Should married couples have joint bank accounts?
- Bankrate explains that the money in a joint bank account “belongs to both owners. Either person can withdraw or spend the money at will — even if they weren’t the one to deposit the funds.”
- An American Psychological Association study found that “couples who pool all of their money (compared to couples who keep all or some of their money separate) experience greater relationship satisfaction and are less likely to break up.”
- Experian explains that although often thought of as affecting one’s individual credit rating, joint bank accounts “are not part of your credit history, so they do not impact credit scores. Your credit report only includes information about your debts, and accounts have the same effect on your credit whether you are associated with the account as an individual or as a joint owner.”
- A creditcards.com survey found that older generations tend to be more likely to have joint bank accounts among spouses, “48 percent of Gen Xers (42 to 57 years old) and 49 percent of baby boomers (58 to 76 years old) who are married or live together only have shared accounts, compared to 31 percent of millennials (26 to 41 years old).”

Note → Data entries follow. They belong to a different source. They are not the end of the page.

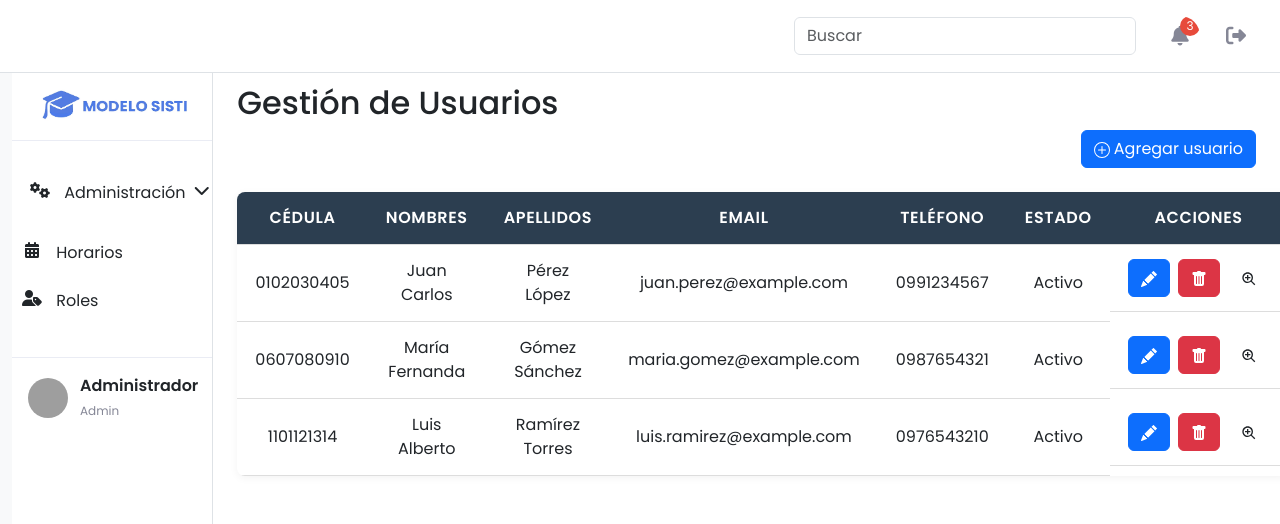
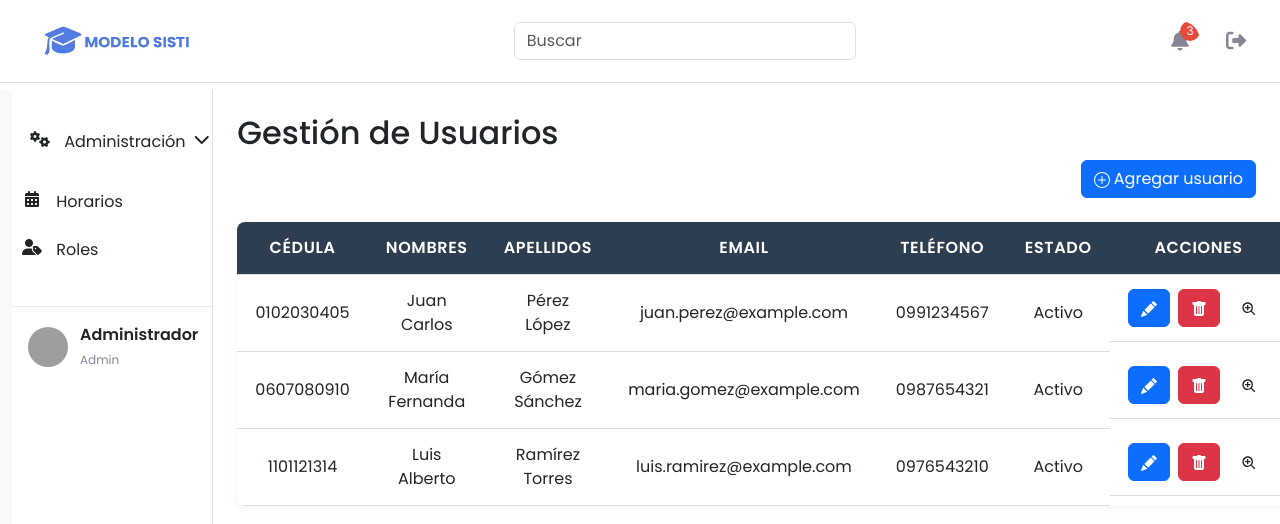
Before and after one commit to CrisDev26/Proyecto-titulacion, an Angular app: page /admin/docente-crud in a window 1280 px wide. Shown: the top 524 px of the page. Built offline with nearby package versions, Linux system fonts and the light colour scheme; grey boxes are pictures that could not be loaded.

Commit message:
Logotipo al NAVBAR

```diff
--- a/src/app/modules/admin/layout/admin-layout/admin-layout.component.html
+++ b/src/app/modules/admin/layout/admin-layout/admin-layout.component.html
@@ -2,7 +2,7 @@
 <app-navbar class="position-fixed top-0 start-0 w-100 z-3"></app-navbar>
 
 <!-- Contenedor general debajo del navbar -->
-<div class="container-fluid" style="padding-top: 60px;"> <!-- ajusta el padding-top según el alto del navbar -->
+<div class="container-fluid" style="padding-top: 90px;"> <!-- ajusta el padding-top según el alto del navbar -->
   <div class="row">
     <!-- Sidebar a la izquierda -->
     <div class="col-12 col-md-3 col-lg-2 bg-light min-vh-100 border-end">
--- a/src/app/modules/shared/components/navbar/navbar.component.css
+++ b/src/app/modules/shared/components/navbar/navbar.component.css
@@ -2,6 +2,21 @@
   display: flex;
   align-items: center;
 }
+
+.logo {
+  padding: 0;
+
+  display: flex;
+  align-items: center;
+  min-height: 50px; /* Puedes ajustar esto si quieres un área más grande */
+}
+
+.logo img {
+  height: 50px;
+  width: auto;
+  display: block;
+}
+
 
 .btn-notification {
   position: relative;
--- a/src/app/modules/shared/components/navbar/navbar.component.html
+++ b/src/app/modules/shared/components/navbar/navbar.component.html
@@ -1,7 +1,10 @@
+
 
 <div
-  class="d-flex flex-column flex-md-row align-items-center gap-4 justify-content-end p-3 px-md-4 mb-3 bg-white border-bottom"
->
+  class="d-flex flex-row align-items-center gap-4 justify-content-between p-3 px-md-4 mb-3 bg-white border-bottom">
+  <div class="logo">
+    <img src="assets/images/logotipo.webp" alt="Logotipo">
+  </div>
   <div class="search-bar">
     <input type="text" class="form-control" id="buscar" placeholder="Buscar" />
   </div>
--- a/src/app/modules/shared/components/sidebar/sidebar.component.css
+++ b/src/app/modules/shared/components/sidebar/sidebar.component.css
@@ -7,24 +7,6 @@
   justify-content: flex-start;
   border-right: 1px solid var(--gray-200);
 }
-
-
-.logo {
-  padding: 10px 10px;
-  border-bottom: 1px solid var(--gray-200);
-  display: flex;
-  align-items: center;
-  min-height: 50px; /* Puedes ajustar esto si quieres un área más grande */
-}
-
-.logo img {
-    height: 50px;
-    margin-top: 10px;
-    width: auto;
-    display: block;
-}
-
-
 
 nav ul {
   list-style: none;
--- a/src/app/modules/shared/components/sidebar/sidebar.component.html
+++ b/src/app/modules/shared/components/sidebar/sidebar.component.html
@@ -1,8 +1,5 @@
 
 <div class="sidebar">
-  <div class="logo">
-    <img src="assets/images/logotipo.webp" alt="Logotipo">
-  </div>
 
   <nav>
     <ul>
```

Marriage was originally intended to safeguard and build a family's assets and legitimize that the offspring was biological. Love didn't come into the picture until the Middle Ages. Sadly, the first divorce in US history was recorded in 1643 and has since become common practice. Experts say 45% of marriages could end in divorce.
No one marries with the intention of divorce, but with the odds stacked against us, it's essential to know you will be able to provide for yourself. Investopedia says, 'When getting a divorce, establishing your own financial identity is critical. Opening your own bank account, if you don't already have one, is the first step'. Without a crystal ball, we have no idea what will happen in the future. Making sure you are self-sufficient, just in case, is good practice.

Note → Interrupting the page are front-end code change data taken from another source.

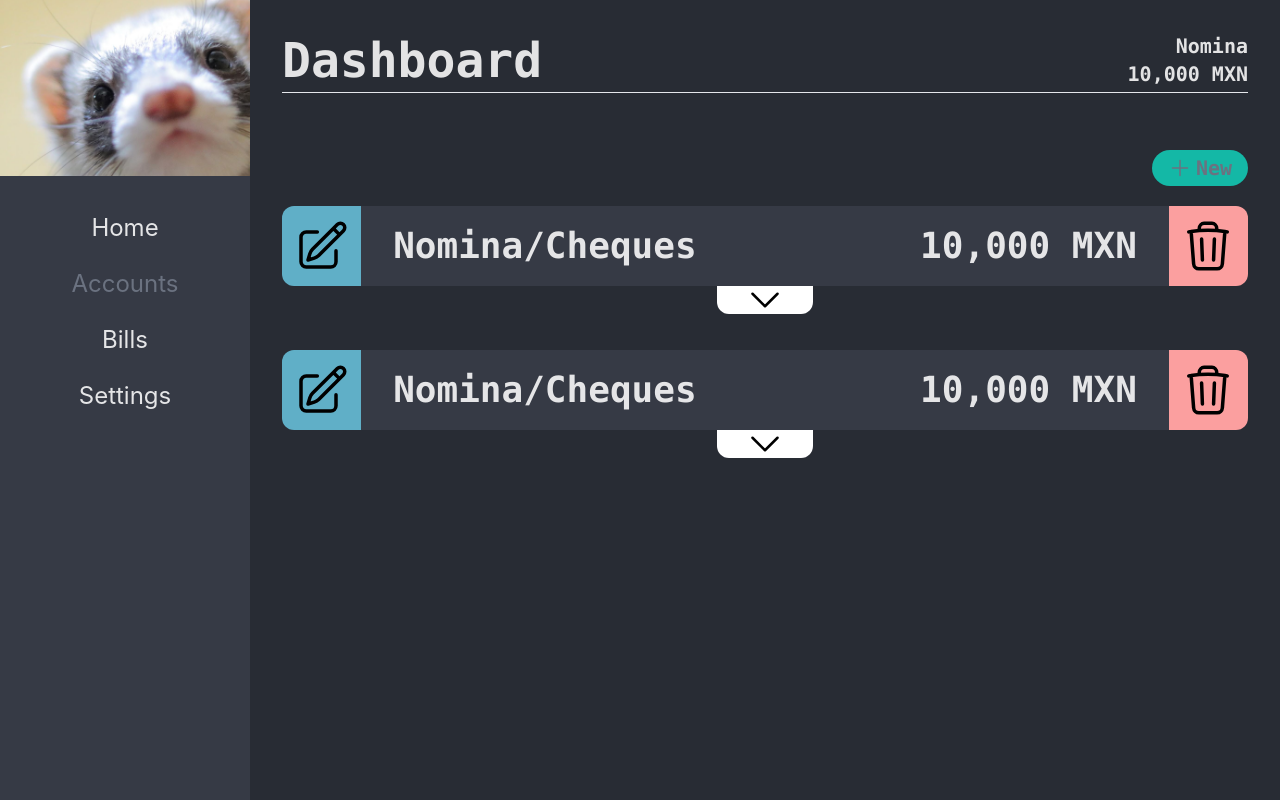
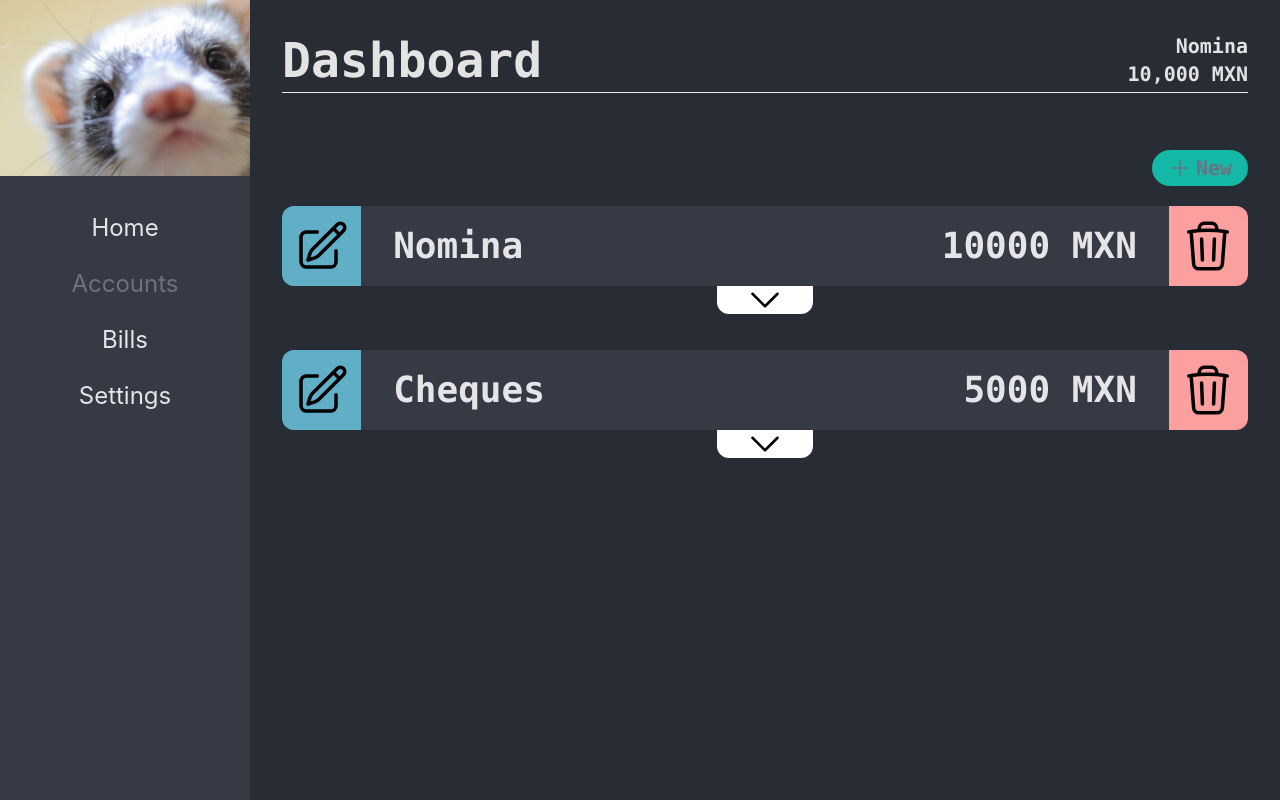
Before and after one commit to arieldelg/tracking-wallet, a React (Vite) app: page /accounts in a window 1280 px wide. Built offline with nearby package versions, Linux system fonts and the light colour scheme.

Commit message:
checkpoint Account Page

```diff
--- a/src/components/index.ts
+++ b/src/components/index.ts
@@ -8,6 +8,7 @@ import BillPreviewCard from "./walletApp/BillPreviewCard";
 import MyBillComponent from "./walletApp/MyBillComponent";
 import MyNewButton from "./walletApp/MyNewButton";
 import MyContainerCardAccounts from "./walletApp/MyContainerCardAccounts";
+
 export {
   HeaderApp,
   ButtonsTypeCurrency,
--- a/src/components/walletApp/MyBillComponent.tsx
+++ b/src/components/walletApp/MyBillComponent.tsx
@@ -24,7 +24,7 @@ const MyBillComponent = ({
   };
   return (
     <div
-      className={`bg-customBGDark1 rounded-2xl ring-2 px-8 py-5 ultraWide:p-8 w-full h-full max-h-[790px] max-w-[600px] ultraWide:max-w-[730px] text-lg ultraWide:text-xl relative flex flex-col justify-between animate-fadeInBillModal ${
+      className={`bg-customBGDark1 rounded-2xl ring-2 px-8 py-5 ultraWide:p-8 w-full h-full max-h-[750px] max-w-[600px] ultraWide:max-w-[730px] text-lg ultraWide:text-xl relative flex flex-col justify-between animate-fadeInBillModal ${
         activeNote?.typeCurrency === "income"
           ? "ring-customGreen"
           : "ring-customRed"
--- a/src/components/walletApp/MyContainerCardAccounts.tsx
+++ b/src/components/walletApp/MyContainerCardAccounts.tsx
@@ -3,12 +3,15 @@ import {
   PencilSquareIcon,
   TrashIcon,
 } from "@heroicons/react/24/outline";
-import { useAppDispatch, useAppSelector } from "../../store/hooks";
-import { OpenAccountTabSelector, setOpenTab } from "../../store/ui/uiSlice";
+import { PropsCardAccounts } from "../../interface/walletApp";
 
-const MyContainerCardAccounts = () => {
-  const openTab = useAppSelector(OpenAccountTabSelector);
-  const dispatch = useAppDispatch();
+const MyContainerCardAccounts = ({
+  openTab,
+  idAccount,
+  setIdAccount,
+  openTabAccounts,
+  ...props
+}: PropsCardAccounts) => {
   return (
     <div className="w-full h-auto flex flex-col items-center">
       <div className="flex w-full h-20 z-10">
@@ -16,53 +19,55 @@ const MyContainerCardAccounts = () => {
           <PencilSquareIcon className="w-14 text-black" />
         </div>
         <div className="flex text-4xl justify-between items-center w-full px-8 bg-customBGDark1 h-full">
-          <p>Nomina/Cheques</p>
-          <p>10,000 MXN</p>
+          <p>{props.title}</p>
+          <p>
+            {props.quantity} <span>{props.typeCurrency}</span>
+          </p>
         </div>
         <div className="bg-customRed rounded-r-xl flex items-center justify-center h-full w-24">
           <TrashIcon className="w-14 text-black" />
         </div>
       </div>
-      <div className="w-[calc(100%-181.5px)] h-16 relative -top-12 -z-0">
+      <div className="w-[calc(100%-185px)] h-16 relative -top-12 -z-0">
         <div
           className={`h-12 w-full bg-customBGDark1 text-sm rounded-b-xl flex items-center px-4 border-2
               ${
-              openTab === "open"
+                openTab === "open" && idAccount === props.id
                   ? "animate-translateDescDown"
-                : openTab === "close"
+                  : openTab === "close" && idAccount === props.id
                   ? "animate-translateDescUp"
                   : ""
               }
             `}
         >
-          <p>
-            Esta cuenta lleva el registro de la casa de kino y de mi trabajo
-          </p>
+          <p>{props.description}</p>
         </div>
         <div
-          className={`w-full flex items-center justify-center ${
-            openTab === "open"
+          className={`w-full flex items-center justify-center  ${
+            openTab === "open" && idAccount === props.id
               ? "animate-translateDescDownButton"
-              : openTab === "close"
+              : openTab === "close" && idAccount === props.id
               ? "animate-translateDescUpButton"
               : ""
           }`}
         >
           <div
-            className="w-24 h-7 bg-white flex items-center justify-center rounded-b-xl cursor-pointer"
-            onClick={() =>
-              openTab === "init"
-                ? dispatch(setOpenTab("open"))
+            className={`w-24 h-7 bg-white flex items-center justify-center rounded-b-xl cursor-pointer `}
+            onClick={() => {
+              if (props.id !== idAccount && openTab === "open") return;
+              if (setIdAccount) setIdAccount(props.id);
+              return openTab === "init"
+                ? openTabAccounts!("open")
                 : openTab === "close"
-                ? dispatch(setOpenTab("open"))
-                : dispatch(setOpenTab("close"))
-            }
+                ? openTabAccounts!("open")
+                : openTabAccounts!("close");
+            }}
           >
             <ChevronDownIcon
               className={`w-10 text-black ${
-                openTab === "open"
+                openTab === "open" && idAccount === props.id
                   ? "animate-rotate0_180"
-                  : openTab === "close"
+                  : openTab === "close" && idAccount === props.id
                   ? "animate-rotate180_0"
                   : ""
               }`}
--- /dev/null
+++ b/src/data/mockAccounts.json
@@ -0,0 +1,16 @@
+[
+  {
+    "id": "1",
+    "title": "Nomina",
+    "quantity": 10000,
+    "typeCurrency": "MXN",
+    "description": "Esta cuenta lleva el registro de la casa de kino y de mi trabajo"
+  },
+  {
+    "id": "2",
+    "title": "Cheques",
+    "quantity": 5000,
+    "typeCurrency": "MXN",
+    "description": "Esta cuenta son para mis gastos personales"
+  }
+]
--- a/src/hooks/useWalletStore.ts
+++ b/src/hooks/useWalletStore.ts
@@ -1,6 +1,6 @@
 import { NoteProps } from "../interface/walletApp";
 import { useAppDispatch, useAppSelector } from "../store/hooks";
-import { setOpen } from "../store/ui/uiSlice";
+import { setOpen, setOpenTab, ValuesAccountTab } from "../store/ui/uiSlice";
 import {
   startDeleteNote,
   startFilteringState,
@@ -38,7 +38,9 @@ const useWalletStore = () => {
   const resetFilter = () => {
     dispatch(startFilteringState("reset"));
   };
-
+  const openTabAccounts = (value: ValuesAccountTab) => {
+    dispatch(setOpenTab(value));
+  };
   return {
     // Method
     setOpenModal,
@@ -47,6 +49,7 @@ const useWalletStore = () => {
     setActiveNote,
     setFilter,
     resetFilter,
+    openTabAccounts,
     //state store
     filter,
     notes,
--- a/src/pages/AccountsPage.tsx
+++ b/src/pages/AccountsPage.tsx
@@ -1,19 +1,33 @@
 import { useState } from "react";
-
+import MockAccounts from "../data/mockAccounts.json";
 import { MyContainerCardAccounts, MyNewButton } from "../components";
 import Modal from "../modals/Modal";
+import { useAppSelector } from "../store/hooks";
+import { OpenAccountTabSelector } from "../store/ui/uiSlice";
+import { useWalletStore } from "../hooks";
 
 //TODO agregar un dispatch de que resete el estado de abrir y cerrar el tab en Accounts, que se active cuando cambies de ruta
 
 const AccountsPage = () => {
   const [openModal, setOpenModal] = useState<boolean>(false);
+  const openTab = useAppSelector(OpenAccountTabSelector);
+  const { openTabAccounts } = useWalletStore();
+  const [idAccount, setIdAccount] = useState<string>("");
 
   return (
     <div className="flex flex-col items-end gap-5">
       <MyNewButton openModal={() => setOpenModal(true)} />
       <div className="w-full h-96 flex flex-col justify-start">
-        <MyContainerCardAccounts />
-        <MyContainerCardAccounts />
+        {MockAccounts.map((props) => (
+          <MyContainerCardAccounts
+            {...props}
+            key={props.id}
+            openTab={openTab}
+            openTabAccounts={openTabAccounts}
+            setIdAccount={setIdAccount}
+            idAccount={idAccount}
+          />
+        ))}
       </div>
       {openModal && (
         <Modal>
--- a/src/pages/views/ViewCard.tsx
+++ b/src/pages/views/ViewCard.tsx
@@ -7,8 +7,9 @@ const ViewCard = () => {
   const [img, setImg] = useState<string | undefined>(undefined);
   const activeNote = useAppSelector(ActiveNoteSelector);
   return (
+    <div>
       <div
-      className="relative transition-all h-5/6 place-content-center"
+        className="relative transition-all h-5/6 max-h-[748px] place-content-center"
         onClick={(e) => e.stopPropagation()}
       >
         <MyBillComponent
@@ -23,6 +24,7 @@ const ViewCard = () => {
           </div>
         )}
       </div>
+    </div>
   );
 };
 
--- a/src/store/ui/uiSlice.ts
+++ b/src/store/ui/uiSlice.ts
@@ -1,7 +1,7 @@
 import { createSelector, createSlice, PayloadAction } from "@reduxjs/toolkit";
 import { RootState } from "../store";
 
-type ValuesAccountTab = "init" | "open" | "close";
+export type ValuesAccountTab = "init" | "open" | "close";
 
 interface InitialState {
   open: boolean;
```
Also changed, not shown: src/interface/walletApp.ts (+15 -0 lines). Lines whose indentation alone changed are shown as unchanged.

All marriages have rocky moments. We each have our own set of values that are not always shared with our spouses. If you like to splurge on experiences, shopping, or gifts and your spouse is frugal, separate accounts could help avoid some major arguments. Within that same theme, buying small gifts for your spouse is an excellent way to let them know you're thinking of them, helping to keep the spark alive. Having joint accounts takes away that element of surprise.
Another benefit of separate accounts is maximizing debit card rewards. With each spouse having their own debit card, they can separately accrue points, cash-back rewards, and even build up their own credit.
Having separate bank accounts allows couples to have the financial freedom and financial perks not available to those with joint accounts.
One of the impactful decisions a married couple can make is setting up a joint bank account. And based on a survey by Creditcards.com, many couples favor this decision.
According to the platform, 43% of US adults have only joint accounts. Of the remaining 57%, 34% of respondents have both joint and separate accounts.
What may drive some couples to take this step is their belief that this may be “the ultimate symbolic gesture” of their financial union. However, there are many practical benefits to having a joint bank account.
Joint accounts allow partners to pay shared household expenses from the same place, simplifying financial tasks, especially for spouses staying at home.
Similarly, these accounts add a level of transparency to couples’ transactions, reducing the temptation to splurge or make secret purchases. This, in turn, prevents misunderstandings stemming from money secrets. It further builds trust in a relationship, benefiting the marriage itself.
The results of a recent Stockholm University study support this conclusion. Researchers revealed that joint economics result in more substantial stability and communication.
Another advantage of having a joint account is reduced red tape and streamlined legal affairs. Take, for instance, accounts that have the right of survivorship. This right ensures that surviving account owners automatically become sole owners of funds after the death of the joint account holder.
Therefore, if a couple is on the same page regarding finances, a joint bank account can be a sound decision for the sake of the couple’s finances and relationship.